(Before-and-after change records)
::::
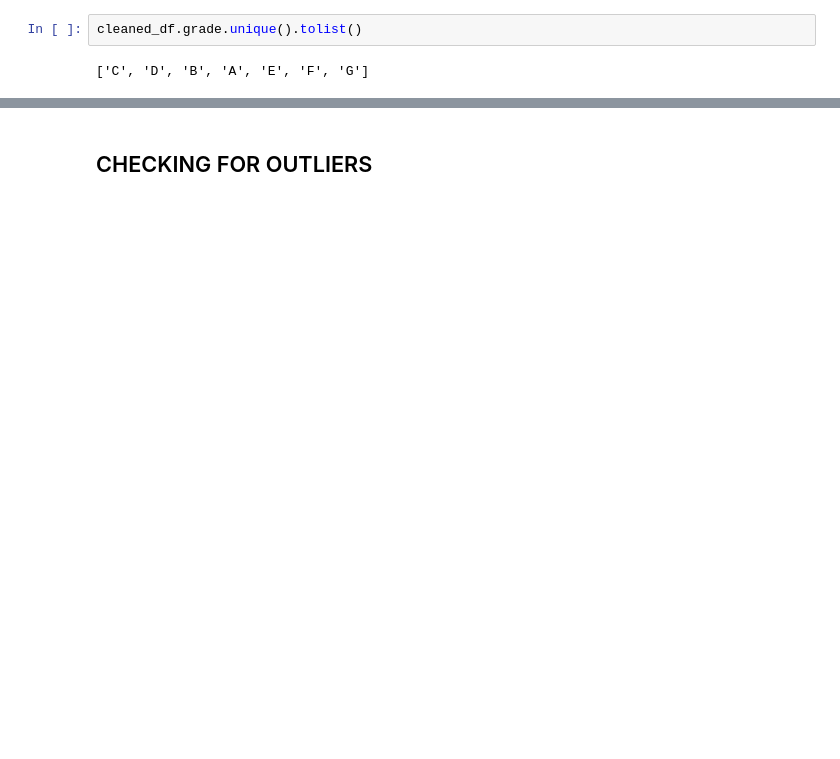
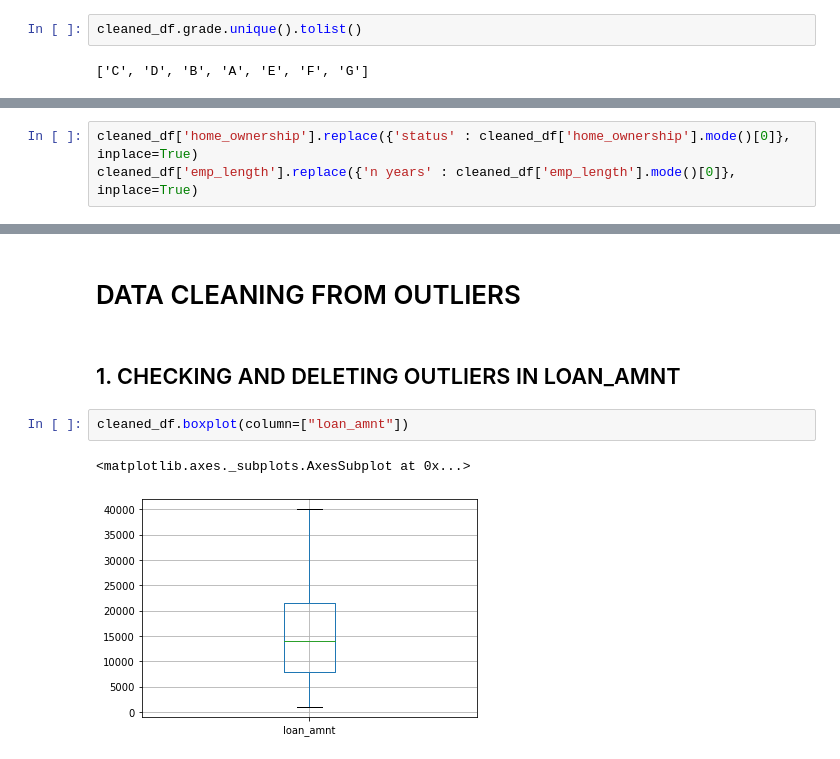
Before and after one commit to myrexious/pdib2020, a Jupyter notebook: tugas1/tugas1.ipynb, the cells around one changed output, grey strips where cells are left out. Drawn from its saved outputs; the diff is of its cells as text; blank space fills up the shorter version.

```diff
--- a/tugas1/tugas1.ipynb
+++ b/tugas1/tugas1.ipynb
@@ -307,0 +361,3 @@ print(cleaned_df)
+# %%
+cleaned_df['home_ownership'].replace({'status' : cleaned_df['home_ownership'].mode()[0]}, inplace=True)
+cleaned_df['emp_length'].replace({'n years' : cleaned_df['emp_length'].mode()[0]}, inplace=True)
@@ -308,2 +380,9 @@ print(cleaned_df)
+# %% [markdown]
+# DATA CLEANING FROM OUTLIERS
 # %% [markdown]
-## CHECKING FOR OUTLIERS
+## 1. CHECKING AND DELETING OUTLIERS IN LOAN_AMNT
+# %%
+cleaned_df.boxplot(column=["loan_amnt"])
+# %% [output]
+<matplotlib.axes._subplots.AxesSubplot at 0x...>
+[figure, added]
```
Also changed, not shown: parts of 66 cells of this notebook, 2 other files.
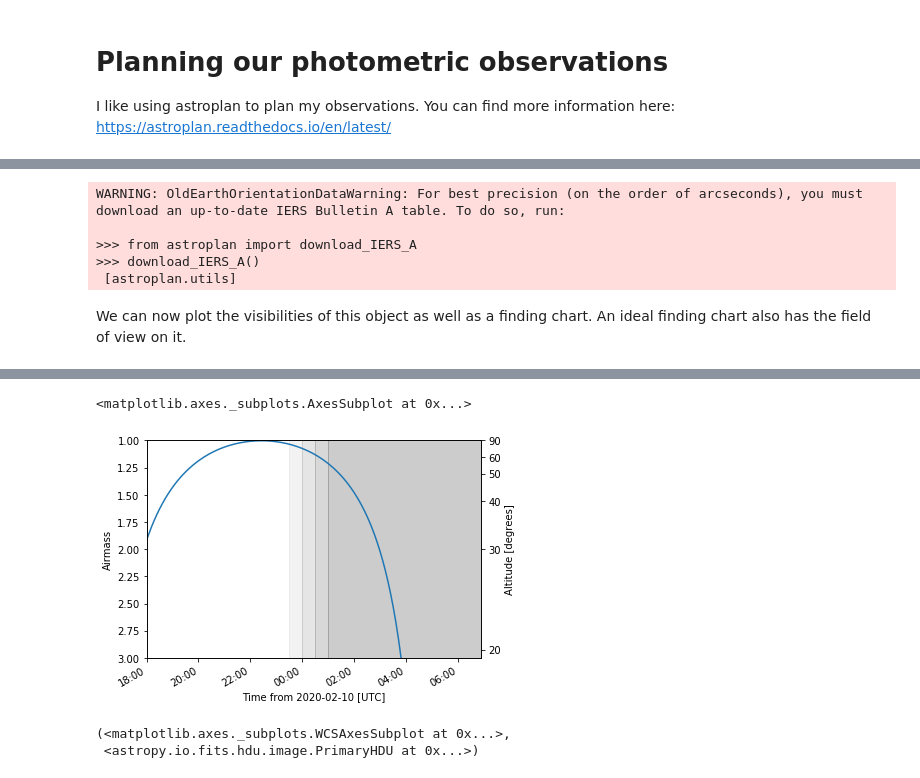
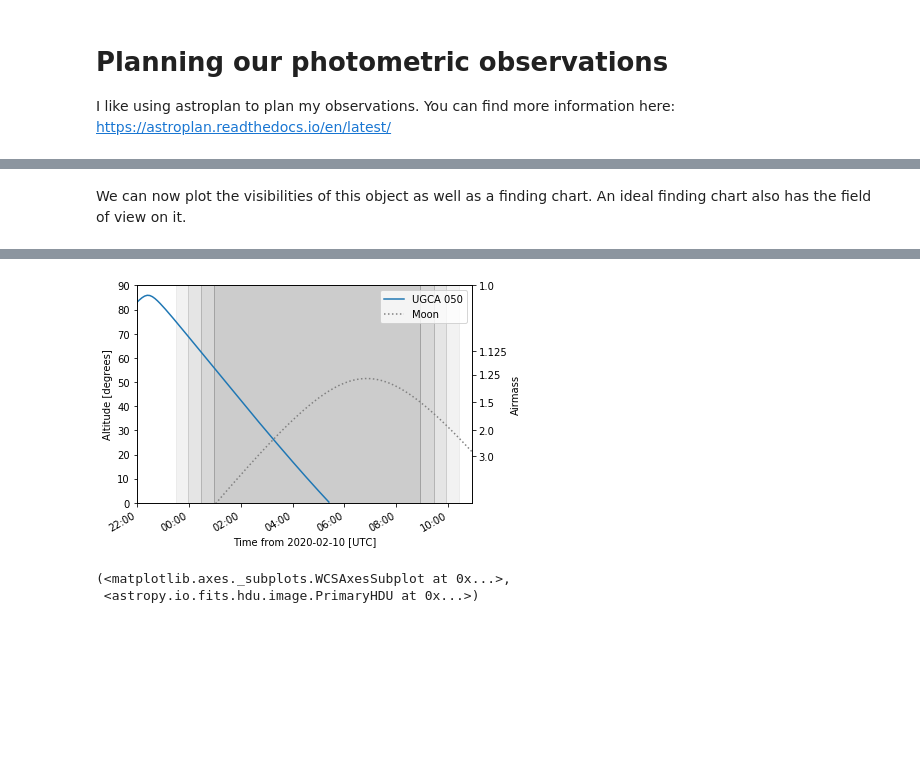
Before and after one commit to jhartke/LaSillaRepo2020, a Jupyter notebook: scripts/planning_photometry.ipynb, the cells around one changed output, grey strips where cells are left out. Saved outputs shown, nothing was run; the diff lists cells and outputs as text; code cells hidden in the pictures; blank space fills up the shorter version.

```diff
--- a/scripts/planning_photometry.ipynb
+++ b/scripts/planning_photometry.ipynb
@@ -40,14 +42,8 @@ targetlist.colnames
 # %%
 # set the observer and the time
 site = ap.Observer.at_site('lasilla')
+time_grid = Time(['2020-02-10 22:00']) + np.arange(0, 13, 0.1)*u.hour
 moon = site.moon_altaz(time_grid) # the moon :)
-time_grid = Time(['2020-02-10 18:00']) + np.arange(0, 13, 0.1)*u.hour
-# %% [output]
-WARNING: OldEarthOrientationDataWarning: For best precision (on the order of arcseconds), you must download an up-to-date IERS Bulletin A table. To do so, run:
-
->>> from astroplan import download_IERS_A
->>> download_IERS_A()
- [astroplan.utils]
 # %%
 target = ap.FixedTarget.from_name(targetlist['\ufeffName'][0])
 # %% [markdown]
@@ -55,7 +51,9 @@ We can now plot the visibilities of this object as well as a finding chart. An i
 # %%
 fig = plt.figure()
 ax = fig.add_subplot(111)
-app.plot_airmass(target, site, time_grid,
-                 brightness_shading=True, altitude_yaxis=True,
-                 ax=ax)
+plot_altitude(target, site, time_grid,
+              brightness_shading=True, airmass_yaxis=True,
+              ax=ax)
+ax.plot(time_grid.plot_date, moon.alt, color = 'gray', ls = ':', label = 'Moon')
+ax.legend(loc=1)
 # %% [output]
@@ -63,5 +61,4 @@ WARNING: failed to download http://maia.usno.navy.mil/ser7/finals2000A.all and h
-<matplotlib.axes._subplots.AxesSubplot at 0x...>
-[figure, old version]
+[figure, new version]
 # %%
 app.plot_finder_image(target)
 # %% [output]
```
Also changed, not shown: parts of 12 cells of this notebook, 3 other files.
::::
**TO DO:** Output a faithful copy of the data, with each picture left out.

**RESPONSE TO THIS EXERCISE:**
Before and after one commit to myrexious/pdib2020, a Jupyter notebook: tugas1/tugas1.ipynb, the cells around one changed output, grey strips where cells are left out. Drawn from its saved outputs; the diff is of its cells as text; blank space fills up the shorter version.

```diff
--- a/tugas1/tugas1.ipynb
+++ b/tugas1/tugas1.ipynb
@@ -307,0 +361,3 @@ print(cleaned_df)
+# %%
+cleaned_df['home_ownership'].replace({'status' : cleaned_df['home_ownership'].mode()[0]}, inplace=True)
+cleaned_df['emp_length'].replace({'n years' : cleaned_df['emp_length'].mode()[0]}, inplace=True)
@@ -308,2 +380,9 @@ print(cleaned_df)
+# %% [markdown]
+# DATA CLEANING FROM OUTLIERS
 # %% [markdown]
-## CHECKING FOR OUTLIERS
+## 1. CHECKING AND DELETING OUTLIERS IN LOAN_AMNT
+# %%
+cleaned_df.boxplot(column=["loan_amnt"])
+# %% [output]
+<matplotlib.axes._subplots.AxesSubplot at 0x...>
+[figure, added]
```
Also changed, not shown: parts of 66 cells of this notebook, 2 other files.
Before and after one commit to jhartke/LaSillaRepo2020, a Jupyter notebook: scripts/planning_photometry.ipynb, the cells around one changed output, grey strips where cells are left out. Saved outputs shown, nothing was run; the diff lists cells and outputs as text; code cells hidden in the pictures; blank space fills up the shorter version.

```diff
--- a/scripts/planning_photometry.ipynb
+++ b/scripts/planning_photometry.ipynb
@@ -40,14 +42,8 @@ targetlist.colnames
 # %%
 # set the observer and the time
 site = ap.Observer.at_site('lasilla')
+time_grid = Time(['2020-02-10 22:00']) + np.arange(0, 13, 0.1)*u.hour
 moon = site.moon_altaz(time_grid) # the moon :)
-time_grid = Time(['2020-02-10 18:00']) + np.arange(0, 13, 0.1)*u.hour
-# %% [output]
-WARNING: OldEarthOrientationDataWarning: For best precision (on the order of arcseconds), you must download an up-to-date IERS Bulletin A table. To do so, run:
-
->>> from astroplan import download_IERS_A
->>> download_IERS_A()
- [astroplan.utils]
 # %%
 target = ap.FixedTarget.from_name(targetlist['\ufeffName'][0])
 # %% [markdown]
@@ -55,7 +51,9 @@ We can now plot the visibilities of this object as well as a finding chart. An i
 # %%
 fig = plt.figure()
 ax = fig.add_subplot(111)
-app.plot_airmass(target, site, time_grid,
-                 brightness_shading=True, altitude_yaxis=True,
-                 ax=ax)
+plot_altitude(target, site, time_grid,
+              brightness_shading=True, airmass_yaxis=True,
+              ax=ax)
+ax.plot(time_grid.plot_date, moon.alt, color = 'gray', ls = ':', label = 'Moon')
+ax.legend(loc=1)
 # %% [output]
@@ -63,5 +61,4 @@ WARNING: failed to download http://maia.usno.navy.mil/ser7/finals2000A.all and h
-<matplotlib.axes._subplots.AxesSubplot at 0x...>
-[figure, old version]
+[figure, new version]
 # %%
 app.plot_finder_image(target)
 # %% [output]
```
Also changed, not shown: parts of 12 cells of this notebook, 3 other files.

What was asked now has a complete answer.